From the time we are born our brain begins to make paths within itself, meaning it makes connections between cause and effect, thought and action. The more frequently particular paths are used, the stronger that they get. If we are taught to retreat and conceal emotion, we will likely carry that into adulthood. If we learn to pay attention to the feelings of others and to empathize, that will likely become a part of our personality. This is not to discredit “nature vs. nurture”, because for some traits our mind will genetically carry predisposition. That doesn’t mean we can’t still hold power over our own actions/our own life.
The tendency towards addiction is a great example of one human psychological condition which may be caused by nature, nurture, or both. But how we get to the threshold of addiction is not what I am looking at tonight, at least not on an external level. I want to describe what happens to the mind during adolescence, to better argue my stance on prevention. I am trying to remain an easy read so I am not going to get too deep into the anatomy.
The human brain is still developing during adolescence. It is also maturing, and it matures from the back end first, towards the front. The back of our brain (above the spinal cord), is all of the emotional connections. The front of our brain is where logic and reasoning happens. In adolescence, we have all of the DRIVE but our BREAKS are not so strong. Not to mention all of the excitement that comes with the “first-times” for almost everything.
This explains why teens feel like they “know it all”, because they kind-of do… they just don’t have the experience or fully developed break system in place to live safely. A parent might feel like they are forced to steer something which is accelerating 200mph. A tough task, to say the least. But to let go is asking for disaster, although so is a permanent grounding.
Young people actually have a biological need to take risks and find independence. Communicating is so important during this time of their life.
When a young person finds their first “joint” or can of beer, they will probably NOT be thinking about this fact: they are actually in control of building their brain, and therefore, their life. When we’re young, we’re new to responsibility of that level, and the future may seem like something which will just one day land in our lap, all wrapped in a bow. Unless- a young person has been talked to, extensively (we learn by repetition, and need even more of that when we are preoccupied) by a caregiver, and/or have really read my book, which goes into all of this, but directed more towards them.
Just because young people can’t touch the future doesn’t mean they can’t see it. I spent my teenage years thinking nothing mattered and that the future would just work itself out. But the future is built everyday by the decisions that people choose to be every single day. People can easily weave themselves into a tangled web of carelessness, which takes a long time to untangle (time which would be better spent doing something else). When people are thoughtless about the actions that they take, that doesn’t mean that they’ll never have to think about them (so no one is really getting away with anything)

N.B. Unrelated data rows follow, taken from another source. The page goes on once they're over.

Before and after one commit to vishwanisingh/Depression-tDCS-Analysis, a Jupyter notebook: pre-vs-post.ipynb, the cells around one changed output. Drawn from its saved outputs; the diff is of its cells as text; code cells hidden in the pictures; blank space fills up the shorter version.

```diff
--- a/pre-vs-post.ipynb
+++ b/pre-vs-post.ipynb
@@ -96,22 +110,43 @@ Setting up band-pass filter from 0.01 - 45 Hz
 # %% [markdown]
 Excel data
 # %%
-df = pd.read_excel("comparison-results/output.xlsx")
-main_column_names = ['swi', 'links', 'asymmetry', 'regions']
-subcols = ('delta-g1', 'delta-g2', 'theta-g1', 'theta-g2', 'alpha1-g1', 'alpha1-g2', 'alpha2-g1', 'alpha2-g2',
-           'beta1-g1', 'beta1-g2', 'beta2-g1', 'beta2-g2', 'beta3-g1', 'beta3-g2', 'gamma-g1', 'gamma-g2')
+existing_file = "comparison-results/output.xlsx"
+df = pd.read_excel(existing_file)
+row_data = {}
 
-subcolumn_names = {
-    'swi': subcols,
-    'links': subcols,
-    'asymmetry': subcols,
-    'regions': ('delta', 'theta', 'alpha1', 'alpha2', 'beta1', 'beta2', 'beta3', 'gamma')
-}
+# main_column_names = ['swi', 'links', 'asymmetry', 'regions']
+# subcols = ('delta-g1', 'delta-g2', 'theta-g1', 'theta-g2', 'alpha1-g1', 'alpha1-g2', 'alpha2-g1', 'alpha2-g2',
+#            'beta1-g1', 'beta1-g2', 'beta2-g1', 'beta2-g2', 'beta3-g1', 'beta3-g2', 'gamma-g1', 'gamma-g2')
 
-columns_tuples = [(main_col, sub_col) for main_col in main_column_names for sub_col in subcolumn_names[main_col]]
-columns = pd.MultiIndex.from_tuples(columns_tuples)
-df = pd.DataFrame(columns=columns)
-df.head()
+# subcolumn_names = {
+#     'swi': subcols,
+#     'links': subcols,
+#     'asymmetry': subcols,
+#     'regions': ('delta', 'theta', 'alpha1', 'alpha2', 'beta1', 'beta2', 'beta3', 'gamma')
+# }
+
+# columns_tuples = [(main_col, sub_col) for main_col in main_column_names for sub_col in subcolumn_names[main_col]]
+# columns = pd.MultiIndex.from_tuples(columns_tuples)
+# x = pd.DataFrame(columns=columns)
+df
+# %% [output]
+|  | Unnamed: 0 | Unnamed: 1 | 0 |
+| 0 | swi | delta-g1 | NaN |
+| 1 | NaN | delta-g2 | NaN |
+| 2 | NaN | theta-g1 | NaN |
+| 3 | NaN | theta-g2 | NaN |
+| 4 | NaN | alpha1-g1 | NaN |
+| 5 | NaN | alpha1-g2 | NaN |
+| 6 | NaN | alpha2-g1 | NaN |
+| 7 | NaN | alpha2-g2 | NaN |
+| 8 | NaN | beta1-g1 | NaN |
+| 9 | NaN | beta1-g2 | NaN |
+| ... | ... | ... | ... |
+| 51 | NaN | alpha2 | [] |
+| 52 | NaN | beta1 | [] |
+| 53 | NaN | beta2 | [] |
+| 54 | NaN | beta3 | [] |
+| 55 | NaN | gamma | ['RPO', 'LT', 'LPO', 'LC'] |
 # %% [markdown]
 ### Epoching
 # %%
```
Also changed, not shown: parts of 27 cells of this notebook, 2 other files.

When a young person spends their weeks routinely turning to a drug or alcohol, even if it feels harmless, they are creating neuro-PATHWAYS in their mind. They are building their brain- now. The same brain that decides whether they get to be happy or sad.
The actions that they take, and even the thoughts that they think are building pathways, which get stronger with every single instance.

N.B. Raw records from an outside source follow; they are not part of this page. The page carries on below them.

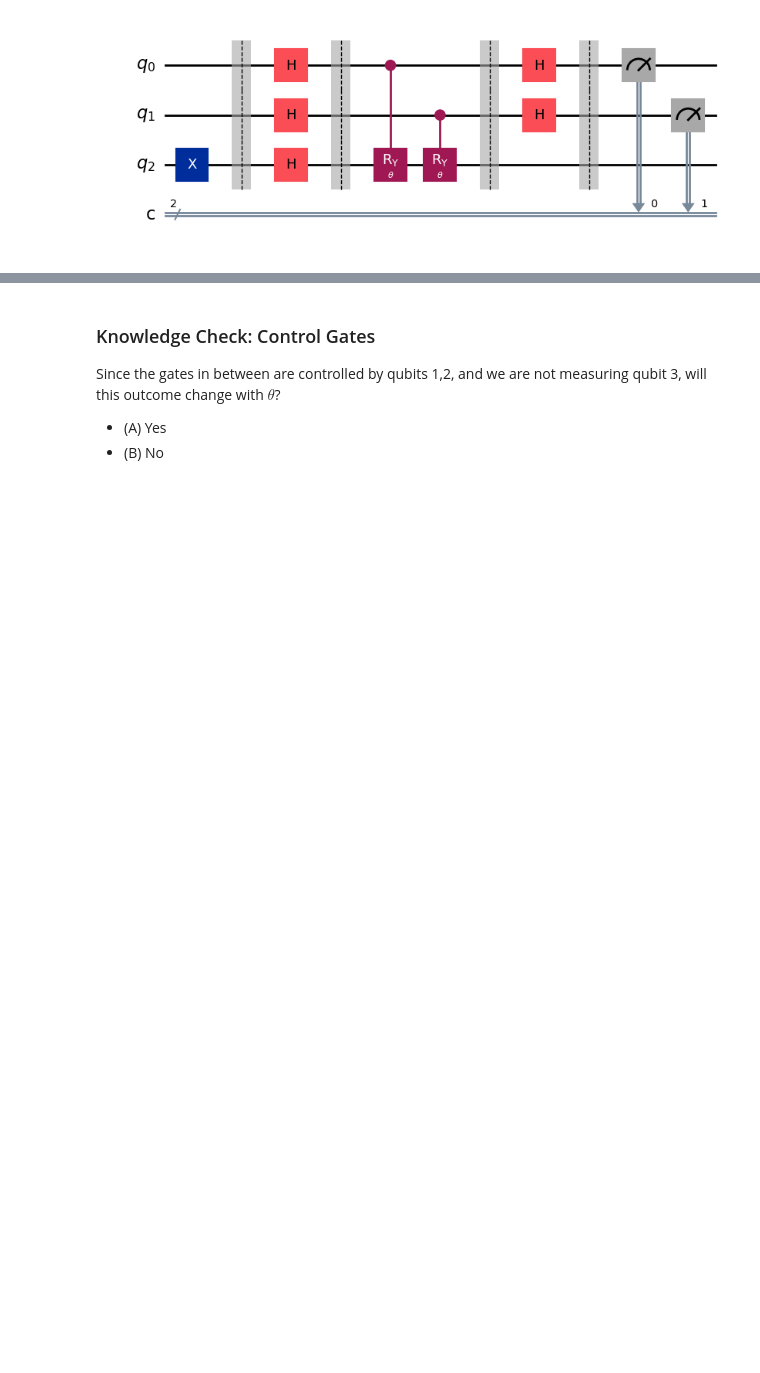
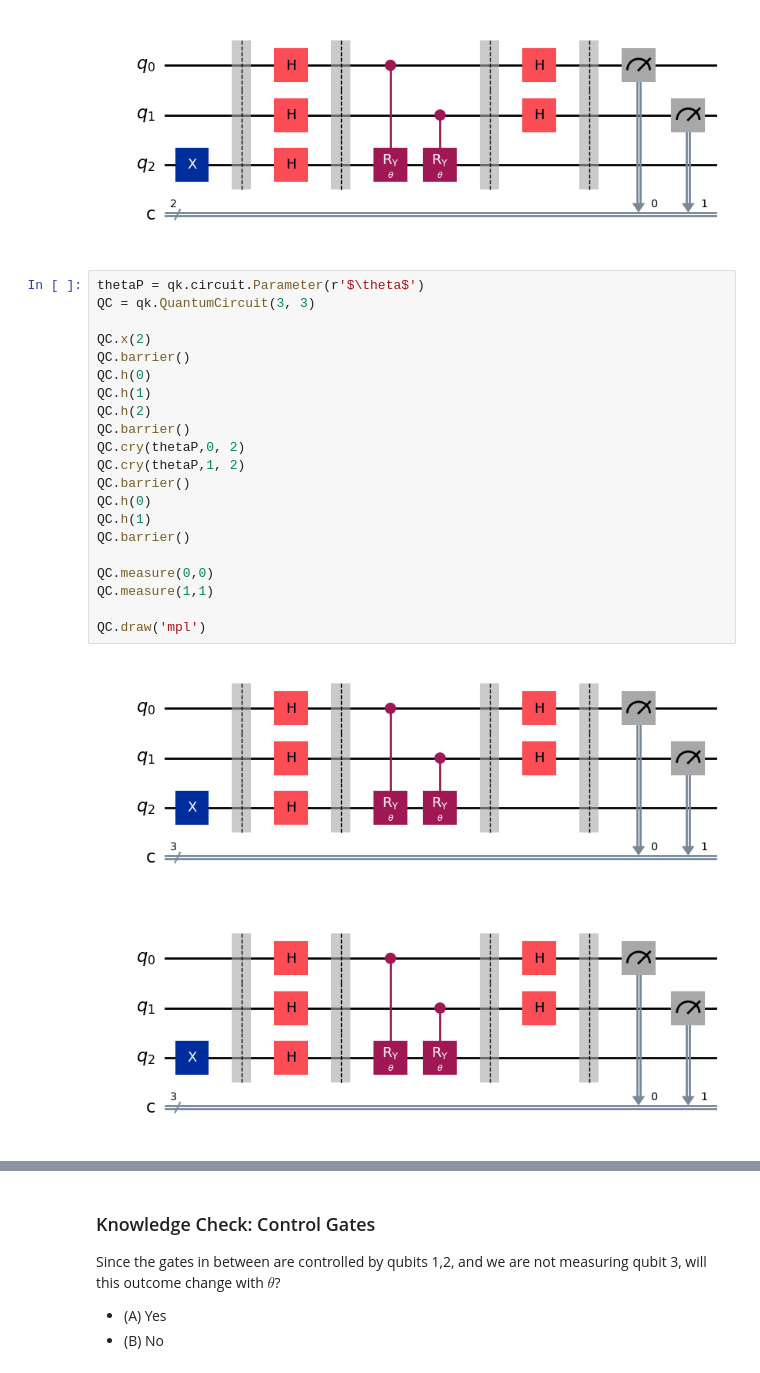
Before and after one commit to GeneSiriviboon/LPS_SQC_2024_GeneSiriviboon, a Jupyter notebook: LPS_SQC_2024_Day2.ipynb, the cells around one changed output, grey strips where cells are left out. Drawn from its saved outputs; the diff is of its cells as text; blank space fills up the shorter version.

```diff
--- a/LPS_SQC_2024_Day2.ipynb
+++ b/LPS_SQC_2024_Day2.ipynb
@@ -395,6 +563,30 @@ Can we run a Qiskit circuit without assigning the parameters?
 Let's put it all together as a final exercise. Let's look at the circuit below.
 # %% [markdown]
 ![image.png](embedded-picture-1)
+# %%
+thetaP = qk.circuit.Parameter(r'$\theta$')
+QC = qk.QuantumCircuit(3, 3)
+
+QC.x(2)
+QC.barrier()
+QC.h(0)
+QC.h(1)
+QC.h(2)
+QC.barrier()
+QC.cry(thetaP,0, 2)
+QC.cry(thetaP,1, 2)
+QC.barrier()
+QC.h(0)
+QC.h(1)
+QC.barrier()
+
+QC.measure(0,0)
+QC.measure(1,1)
+
+QC.draw('mpl')
+# %% [output]
+[figure, added]
+[figure, added]
 # %% [markdown]
 ### Knowledge Check: Exercise 4 Output
 
```
Also changed, not shown: parts of 24 cells of this notebook.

For every cause there is an effect.
And the hobby’s and habits that they let go of? Well, use it or loose it, because the mind not only is building pathways during this time of life, but it is also spending a great deal of time during adolescence destroying the connections which are no longer used. This is to clear out childhood behaviors, but if they neglect other behaviors, those will go out with the pile as well. I’m not saying they wont remember, but those habits will have to be re-formed.
Every adolescent person should understand at least a little bit about their own mind and the power they have over it during this important time of their life. The pathways which are strengthened during this time are much harder to be “swept-away” later, the way that childhood behavior does during this “pruning” stage. And addiction usually takes a lifetime of recovery to overcome.